policy advisers, who serve as planners, evaluators and policy analysts,
often for state, local and federal governments. In addition, historians
often find employment as researchers for museums and historical
organizations, or pursue additional specialized training to become
professionals in cultural resources management and historic
Because success as a history major depends upon
learning to write effectively, many historians become writers and
editors. They make their living as authors of historical books, or more
commonly, they work as editors at publishing houses. Many historians
become print and broadcast journalists, and others become documentary
editors who oversee the publication of documents such as those produced
by government agencies.
history majors must learn to deal with documents, many pursue a one- or
two-year graduate program in library studies (commonly, a master of
library science, or MLS, degree) or archival management, and enter
careers as information managers. With this additional training, they
enter the fields of archives management, information management, records
management and librarianship.
history majors find that historical training makes a perfect
preparation for law school, as historians and lawyers often do roughly
the same thing — they argue persuasively using historical data to support
their arguments. Many history majors become lawyers; some undertake
careers in litigation support as paralegals. Others enter public service
and become policy makers, serve as legislative staff members at all
levels of government, or become officers of granting agencies or
people overlook the value of a history major in preparing an
intelligent person for a career in business. Historians track historic
trends, an important skill for people who are developing products to
market or are engaged in corporate or financial planning. Many people
who completed an undergraduate degree in history enter banking,
insurance and stock analysis. Historians also learn how to write
persuasively, and this training gives them an edge in advertising,
communications media and marketing. Many industries additionally depend

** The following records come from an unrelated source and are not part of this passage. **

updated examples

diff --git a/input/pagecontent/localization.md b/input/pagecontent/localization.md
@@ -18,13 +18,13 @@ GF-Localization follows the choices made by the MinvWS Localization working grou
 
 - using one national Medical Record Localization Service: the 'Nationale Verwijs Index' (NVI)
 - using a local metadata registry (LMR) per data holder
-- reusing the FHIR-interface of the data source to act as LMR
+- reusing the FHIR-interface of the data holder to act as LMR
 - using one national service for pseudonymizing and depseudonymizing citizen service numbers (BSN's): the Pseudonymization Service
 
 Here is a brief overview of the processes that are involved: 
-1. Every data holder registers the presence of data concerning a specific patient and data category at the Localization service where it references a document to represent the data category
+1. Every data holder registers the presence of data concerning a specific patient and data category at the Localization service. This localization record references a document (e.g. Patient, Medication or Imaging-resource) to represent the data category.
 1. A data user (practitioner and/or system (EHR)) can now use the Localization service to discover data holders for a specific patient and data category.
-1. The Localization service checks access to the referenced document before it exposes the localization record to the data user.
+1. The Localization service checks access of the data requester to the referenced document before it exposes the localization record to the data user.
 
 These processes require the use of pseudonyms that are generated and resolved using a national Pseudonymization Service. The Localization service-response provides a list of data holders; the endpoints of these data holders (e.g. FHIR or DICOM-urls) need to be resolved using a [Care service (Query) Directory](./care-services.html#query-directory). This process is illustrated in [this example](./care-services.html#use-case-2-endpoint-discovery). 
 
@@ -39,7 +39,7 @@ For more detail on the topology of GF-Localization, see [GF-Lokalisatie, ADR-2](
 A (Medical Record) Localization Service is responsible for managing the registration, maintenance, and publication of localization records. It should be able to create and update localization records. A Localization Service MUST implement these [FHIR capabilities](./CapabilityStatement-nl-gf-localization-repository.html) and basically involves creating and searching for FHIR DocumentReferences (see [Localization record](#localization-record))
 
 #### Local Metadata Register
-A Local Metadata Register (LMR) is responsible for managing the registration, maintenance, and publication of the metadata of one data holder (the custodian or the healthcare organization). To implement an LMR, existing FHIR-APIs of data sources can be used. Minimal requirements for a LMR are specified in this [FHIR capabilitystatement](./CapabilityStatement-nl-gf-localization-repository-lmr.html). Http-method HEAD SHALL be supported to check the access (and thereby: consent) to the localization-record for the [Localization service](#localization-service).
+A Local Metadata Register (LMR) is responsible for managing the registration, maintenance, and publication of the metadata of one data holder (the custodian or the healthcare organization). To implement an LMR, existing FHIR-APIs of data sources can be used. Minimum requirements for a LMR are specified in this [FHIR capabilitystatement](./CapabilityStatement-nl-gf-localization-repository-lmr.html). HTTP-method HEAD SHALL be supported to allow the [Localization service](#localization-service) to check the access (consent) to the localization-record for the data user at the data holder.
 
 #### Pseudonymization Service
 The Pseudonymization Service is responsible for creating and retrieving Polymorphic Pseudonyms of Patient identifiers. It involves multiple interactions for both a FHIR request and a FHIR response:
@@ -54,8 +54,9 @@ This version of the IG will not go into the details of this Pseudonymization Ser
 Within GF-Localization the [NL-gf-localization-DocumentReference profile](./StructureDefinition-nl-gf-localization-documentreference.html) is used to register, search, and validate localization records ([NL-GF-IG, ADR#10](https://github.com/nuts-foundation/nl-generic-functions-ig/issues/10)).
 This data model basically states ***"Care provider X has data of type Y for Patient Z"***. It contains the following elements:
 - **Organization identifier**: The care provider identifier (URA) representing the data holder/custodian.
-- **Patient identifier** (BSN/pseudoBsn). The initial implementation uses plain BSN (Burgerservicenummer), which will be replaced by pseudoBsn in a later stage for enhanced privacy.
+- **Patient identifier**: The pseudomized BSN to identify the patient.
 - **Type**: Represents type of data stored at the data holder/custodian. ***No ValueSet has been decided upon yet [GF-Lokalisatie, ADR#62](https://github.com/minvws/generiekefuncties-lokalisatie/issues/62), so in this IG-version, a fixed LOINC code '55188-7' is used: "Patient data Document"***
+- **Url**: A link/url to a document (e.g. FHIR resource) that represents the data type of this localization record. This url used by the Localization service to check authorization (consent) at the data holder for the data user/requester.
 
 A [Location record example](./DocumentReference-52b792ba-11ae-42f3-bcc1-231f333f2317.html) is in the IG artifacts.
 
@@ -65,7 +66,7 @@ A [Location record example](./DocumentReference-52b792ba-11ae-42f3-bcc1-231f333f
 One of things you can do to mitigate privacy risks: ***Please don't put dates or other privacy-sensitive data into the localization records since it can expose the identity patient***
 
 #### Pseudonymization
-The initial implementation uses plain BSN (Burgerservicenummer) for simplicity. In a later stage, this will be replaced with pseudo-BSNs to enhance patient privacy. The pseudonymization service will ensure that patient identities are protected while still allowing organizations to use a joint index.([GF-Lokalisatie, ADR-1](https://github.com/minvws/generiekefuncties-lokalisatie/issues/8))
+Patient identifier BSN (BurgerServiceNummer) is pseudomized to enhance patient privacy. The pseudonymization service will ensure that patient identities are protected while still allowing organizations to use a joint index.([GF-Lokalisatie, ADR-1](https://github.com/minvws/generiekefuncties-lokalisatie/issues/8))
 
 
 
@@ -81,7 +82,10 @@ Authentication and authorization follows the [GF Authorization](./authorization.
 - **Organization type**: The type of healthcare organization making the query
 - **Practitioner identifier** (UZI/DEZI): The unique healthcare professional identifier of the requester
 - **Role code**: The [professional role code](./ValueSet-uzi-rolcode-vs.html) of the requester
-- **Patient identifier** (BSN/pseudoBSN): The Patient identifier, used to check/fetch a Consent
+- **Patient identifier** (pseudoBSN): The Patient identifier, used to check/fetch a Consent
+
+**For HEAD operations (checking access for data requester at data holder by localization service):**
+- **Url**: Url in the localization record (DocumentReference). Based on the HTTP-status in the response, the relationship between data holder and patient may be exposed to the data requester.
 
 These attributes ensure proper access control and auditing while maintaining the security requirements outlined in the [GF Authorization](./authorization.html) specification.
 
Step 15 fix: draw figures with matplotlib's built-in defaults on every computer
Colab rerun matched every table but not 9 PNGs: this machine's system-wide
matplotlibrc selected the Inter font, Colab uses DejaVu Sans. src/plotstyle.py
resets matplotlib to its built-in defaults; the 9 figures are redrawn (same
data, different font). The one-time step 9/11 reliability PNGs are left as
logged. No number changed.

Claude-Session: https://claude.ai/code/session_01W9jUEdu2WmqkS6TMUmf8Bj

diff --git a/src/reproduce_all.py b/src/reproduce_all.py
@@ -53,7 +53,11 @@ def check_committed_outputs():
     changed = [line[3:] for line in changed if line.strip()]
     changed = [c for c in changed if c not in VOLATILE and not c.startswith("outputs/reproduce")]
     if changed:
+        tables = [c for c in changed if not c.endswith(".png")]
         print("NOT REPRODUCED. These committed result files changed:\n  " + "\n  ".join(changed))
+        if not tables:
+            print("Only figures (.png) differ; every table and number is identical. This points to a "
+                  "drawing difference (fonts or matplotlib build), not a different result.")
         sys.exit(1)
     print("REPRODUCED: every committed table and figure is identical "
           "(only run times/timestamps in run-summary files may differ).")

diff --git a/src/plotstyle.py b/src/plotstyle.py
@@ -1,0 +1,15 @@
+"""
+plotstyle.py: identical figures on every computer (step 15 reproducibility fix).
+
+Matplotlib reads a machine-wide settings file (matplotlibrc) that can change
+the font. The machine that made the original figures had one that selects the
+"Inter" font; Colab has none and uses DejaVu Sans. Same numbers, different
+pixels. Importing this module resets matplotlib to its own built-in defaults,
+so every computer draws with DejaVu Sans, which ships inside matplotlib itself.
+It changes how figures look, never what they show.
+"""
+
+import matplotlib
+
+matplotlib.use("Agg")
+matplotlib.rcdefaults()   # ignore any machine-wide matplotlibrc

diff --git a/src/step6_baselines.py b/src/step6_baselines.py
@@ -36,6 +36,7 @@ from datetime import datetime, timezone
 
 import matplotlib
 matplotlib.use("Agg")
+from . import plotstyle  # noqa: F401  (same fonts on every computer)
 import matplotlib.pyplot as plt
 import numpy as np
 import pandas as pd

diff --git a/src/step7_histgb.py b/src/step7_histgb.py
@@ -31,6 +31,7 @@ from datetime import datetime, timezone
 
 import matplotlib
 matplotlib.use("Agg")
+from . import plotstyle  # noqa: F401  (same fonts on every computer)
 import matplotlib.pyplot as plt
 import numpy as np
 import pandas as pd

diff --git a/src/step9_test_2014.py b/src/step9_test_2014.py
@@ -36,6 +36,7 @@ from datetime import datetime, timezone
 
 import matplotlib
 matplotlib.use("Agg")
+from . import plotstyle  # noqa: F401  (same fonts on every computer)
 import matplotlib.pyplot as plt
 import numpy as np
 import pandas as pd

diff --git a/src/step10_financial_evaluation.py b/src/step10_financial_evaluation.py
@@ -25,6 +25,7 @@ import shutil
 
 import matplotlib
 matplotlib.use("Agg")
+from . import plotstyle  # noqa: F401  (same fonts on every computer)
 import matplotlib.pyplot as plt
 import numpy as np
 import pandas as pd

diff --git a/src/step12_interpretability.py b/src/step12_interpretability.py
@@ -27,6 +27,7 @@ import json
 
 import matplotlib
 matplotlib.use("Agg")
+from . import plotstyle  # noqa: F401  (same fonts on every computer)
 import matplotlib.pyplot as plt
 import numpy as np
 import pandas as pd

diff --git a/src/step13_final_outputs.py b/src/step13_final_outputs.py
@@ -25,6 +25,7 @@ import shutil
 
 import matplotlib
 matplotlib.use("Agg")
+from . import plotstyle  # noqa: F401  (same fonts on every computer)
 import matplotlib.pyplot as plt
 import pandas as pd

on an intimate knowledge of government policies and historical trends;
thus, history majors have found their skills useful in extractive
industries and in public utilities.